Glaucoma suspect is the term used for individuals in which glaucoma diagnosis cannot be confirmed but also cannot be excluded at the time of consultation. In these cases, a mid- or long-term follow-up associated with proper evaluation may be necessary to unveil the presence of disease.
Although this may be considered an uncomfortable situation, it is important to emphasize for the patient to remain calm, as the inability to establish the diagnosis usually occurs in early glaucoma cases and not in advanced cases in which the alterations are more evident.
The inability to confirm the diagnosis may be due to different causes.
The normal appearance of the optic nerve head shows wide variation in the normal population. And in some cases, it may be difficult to differentiate an early glaucomatous optic disc from an optic disc with an unusual appearance (but with no disease).
All individuals diagnosed as glaucoma suspects or with a positive family history of glaucoma should ideally perform proper documentation of the optic disc appearance and visual function status. These exams should be repeated periodically, in order to compare them for changes along mid and long-term follow-up. Along with other exams, determining the presence of deterioration of these variables with time will confirm (or not) the presence of disease.

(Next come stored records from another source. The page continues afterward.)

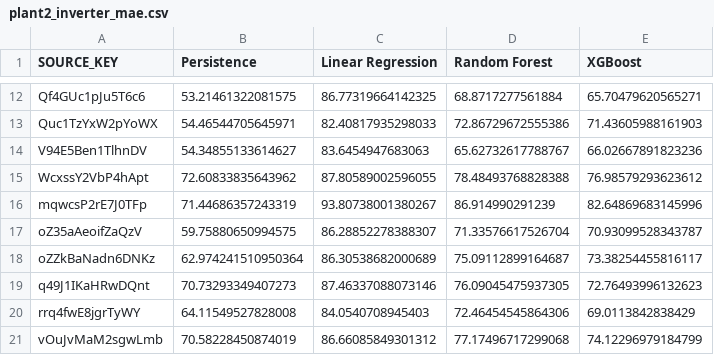
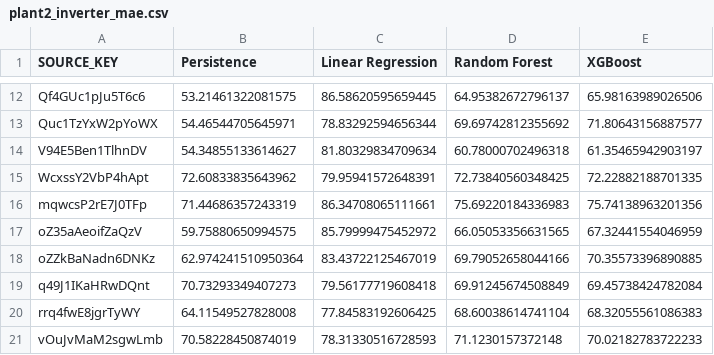
Before and after one commit to ritikmangawa/PV-Digital-Twin, a CSV file: outputs/tables/plant2_inverter_mae.csv, drawn as a sheet; only a part is shown, gaps mark what is left out; the diff covers the shown part only; the diff names each change by its address in the sheet, - before the commit and + after, or states it on an @@ line.

```diff
--- a/outputs/tables/plant2_inverter_mae.csv
+++ b/outputs/tables/plant2_inverter_mae.csv
-C12 (Linear Regression): 86.77319664142325
+C12 (Linear Regression): 86.58620595659445
-D12 (Random Forest): 68.8717277561884
+D12 (Random Forest): 64.95382672796137
-E12 (XGBoost): 65.70479620565271
+E12 (XGBoost): 65.98163989026506
-C13 (Linear Regression): 82.40817935298033
+C13 (Linear Regression): 78.83292594656344
-D13 (Random Forest): 72.86729672555386
+D13 (Random Forest): 69.69742812355692
-E13 (XGBoost): 71.43605988161903
+E13 (XGBoost): 71.80643156887577
-C14 (Linear Regression): 83.6454947683063
+C14 (Linear Regression): 81.80329834709634
-D14 (Random Forest): 65.62732617788767
+D14 (Random Forest): 60.78000702496318
-E14 (XGBoost): 66.02667891823236
+E14 (XGBoost): 61.35465942903197
-C15 (Linear Regression): 87.80589002596055
+C15 (Linear Regression): 79.95941572648391
-D15 (Random Forest): 78.48493768828388
+D15 (Random Forest): 72.73840560348425
-E15 (XGBoost): 76.98579293623612
+E15 (XGBoost): 72.22882188701335
-C16 (Linear Regression): 93.80738001380267
+C16 (Linear Regression): 86.34708065111661
-D16 (Random Forest): 86.914990291239
+D16 (Random Forest): 75.69220184336983
-E16 (XGBoost): 82.64869683145996
+E16 (XGBoost): 75.74138963201356
-C17 (Linear Regression): 86.28852278388307
+C17 (Linear Regression): 85.79999475452972
-D17 (Random Forest): 71.33576617526704
+D17 (Random Forest): 66.05053356631565
-E17 (XGBoost): 70.93099528343787
+E17 (XGBoost): 67.32441554046959
-C18 (Linear Regression): 86.30538682000689
+C18 (Linear Regression): 83.43722125467019
-D18 (Random Forest): 75.09112899164687
+D18 (Random Forest): 69.79052658044166
-E18 (XGBoost): 73.38254455816117
+E18 (XGBoost): 70.35573396890885
-C19 (Linear Regression): 87.46337088073146
+C19 (Linear Regression): 79.56177719608418
-D19 (Random Forest): 76.09045475937305
+D19 (Random Forest): 69.91245674508849
-E19 (XGBoost): 72.76493996132623
+E19 (XGBoost): 69.45738424782084
-C20 (Linear Regression): 84.0540708945403
+C20 (Linear Regression): 77.84583192606425
-D20 (Random Forest): 72.46454545864306
+D20 (Random Forest): 68.60038614741104
-E20 (XGBoost): 69.0113842838429
+E20 (XGBoost): 68.32055561086383
-C21 (Linear Regression): 86.66085849301312
+C21 (Linear Regression): 78.31330516728593
-D21 (Random Forest): 77.17496717299068
+D21 (Random Forest): 71.1230157372148
-E21 (XGBoost): 74.12296979184799
+E21 (XGBoost): 70.02182783722233
```
Also changed, not shown: 36 edited cells elsewhere in this file, outputs/anomalies/plant1_anomaly_scores.csv, outputs/anomalies/plant2_anomaly_scores.csv, 21 other files.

The ophthalmologist will discuss with the patient the advantages and disadvantages of different management approaches for this condition. In all cases continuous long-term follow-up is highly recommended, and some eye exams are necessary for proper monitoring.